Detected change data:
--*--
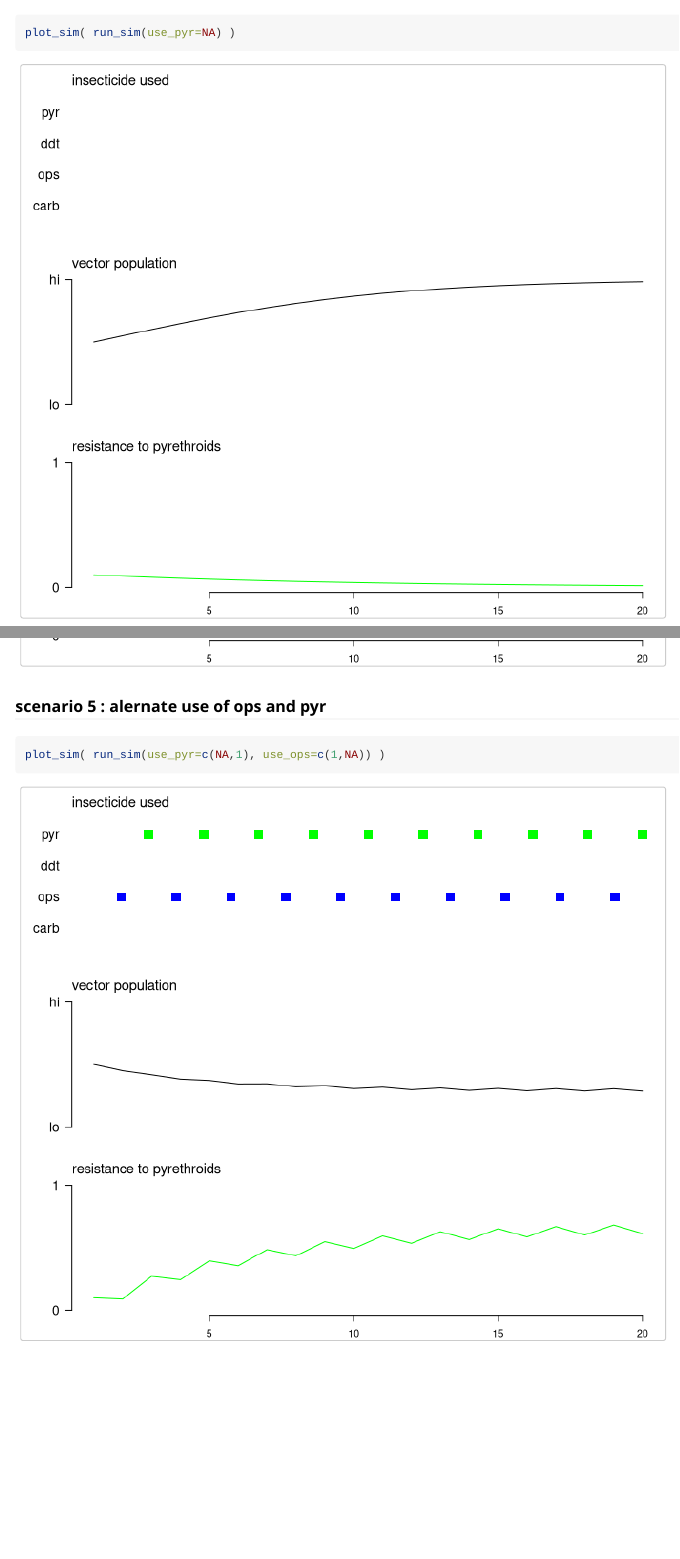
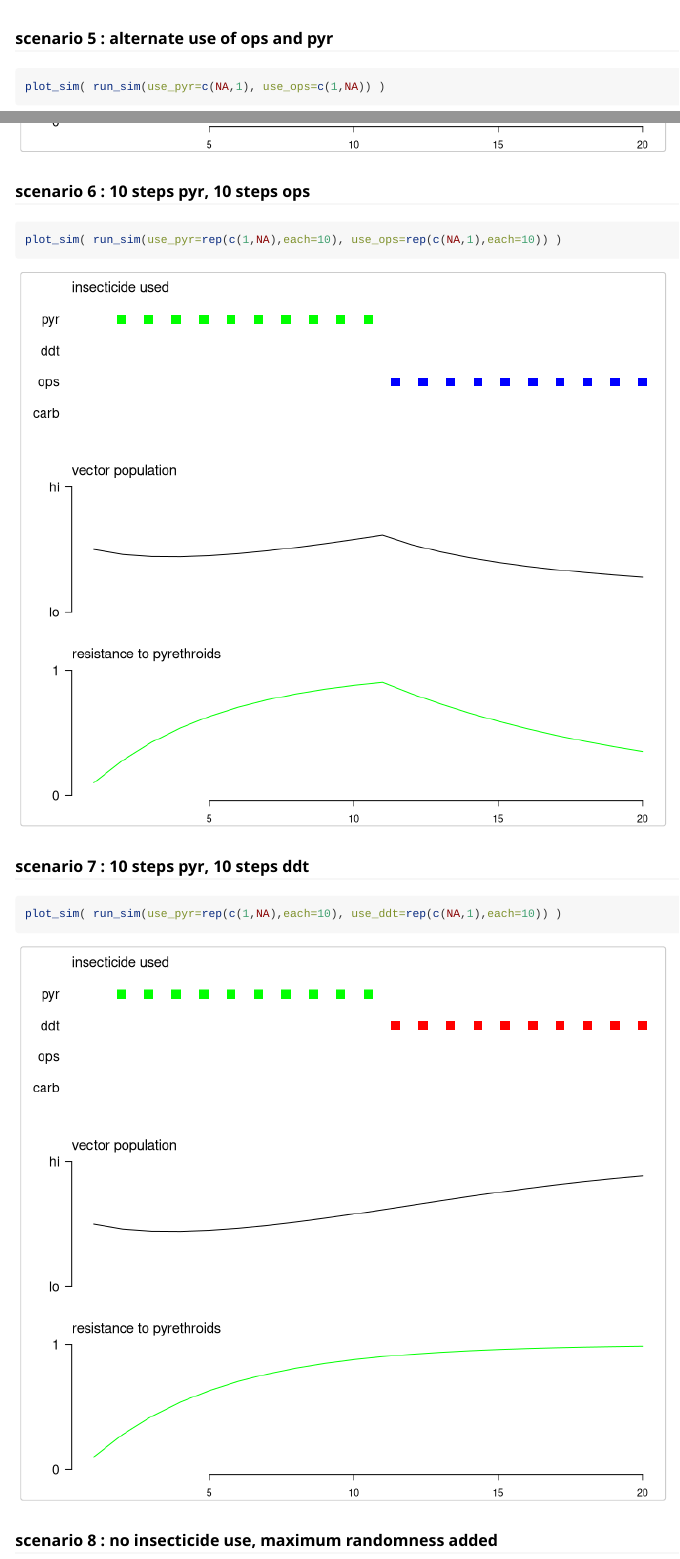
Before and after one commit to AndySouth/resistanceGame, an R Markdown document (vignettes/IRM prototype game scenarios.Rmd): the page in a window 1100 px wide, from 460 px down before the commit and from 3230 px down after it, so that both start at the same text, and a second part further down, joined at a grey line. Rendered offline with R 4.5, knitr and Pandoc, with nearby package versions; code that draws random numbers runs with fixed seeds of ours.

Commit message:
add scenarios

````diff
--- a/vignettes/IRM prototype game scenarios.Rmd
+++ b/vignettes/IRM prototype game scenarios.Rmd
@@ -45,7 +45,20 @@ plot_sim( run_sim(use_pyr=NA, use_ops=1) )
 plot_sim( run_sim(use_pyr=c(NA,1)) )
 ```
 
-### scenario 5 : alernate use of ops and pyr
+### scenario 5 : alternate use of ops and pyr
 ```{r, eval=TRUE, echo=TRUE, message=FALSE, fig.width=7, fig.height=6}
 plot_sim( run_sim(use_pyr=c(NA,1), use_ops=c(1,NA)) )
 ```
+
+### scenario 6 : 10 steps pyr, 10 steps ops
+```{r, eval=TRUE, echo=TRUE, message=FALSE, fig.width=7, fig.height=6}
+plot_sim( run_sim(use_pyr=rep(c(1,NA),each=10), use_ops=rep(c(NA,1),each=10)) )
+```
+
+### scenario 7 : 10 steps pyr, 10 steps ddt
+```{r, eval=TRUE, echo=TRUE, message=FALSE, fig.width=7, fig.height=6}
+plot_sim( run_sim(use_pyr=rep(c(1,NA),each=10), use_ddt=rep(c(NA,1),each=10)) )
+```
+
+### scenario 8 : no insecticide use, maximum randomness added
+```{r, eval=TRUE, echo=TRUE, message=FALSE, fig.width=7, fig.height=6}
````
Also changed, not shown: vignettes/IRM prototype game scenarios.Rmd (2 more changed lines).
--*--
» REQUIRED WORK:
Pull every line that holds the string "each" out of the records.

» SOLUTION FOR THIS EXERCISE:
+plot_sim( run_sim(use_pyr=rep(c(1,NA),each=10), use_ops=rep(c(NA,1),each=10)) )
+plot_sim( run_sim(use_pyr=rep(c(1,NA),each=10), use_ddt=rep(c(NA,1),each=10)) )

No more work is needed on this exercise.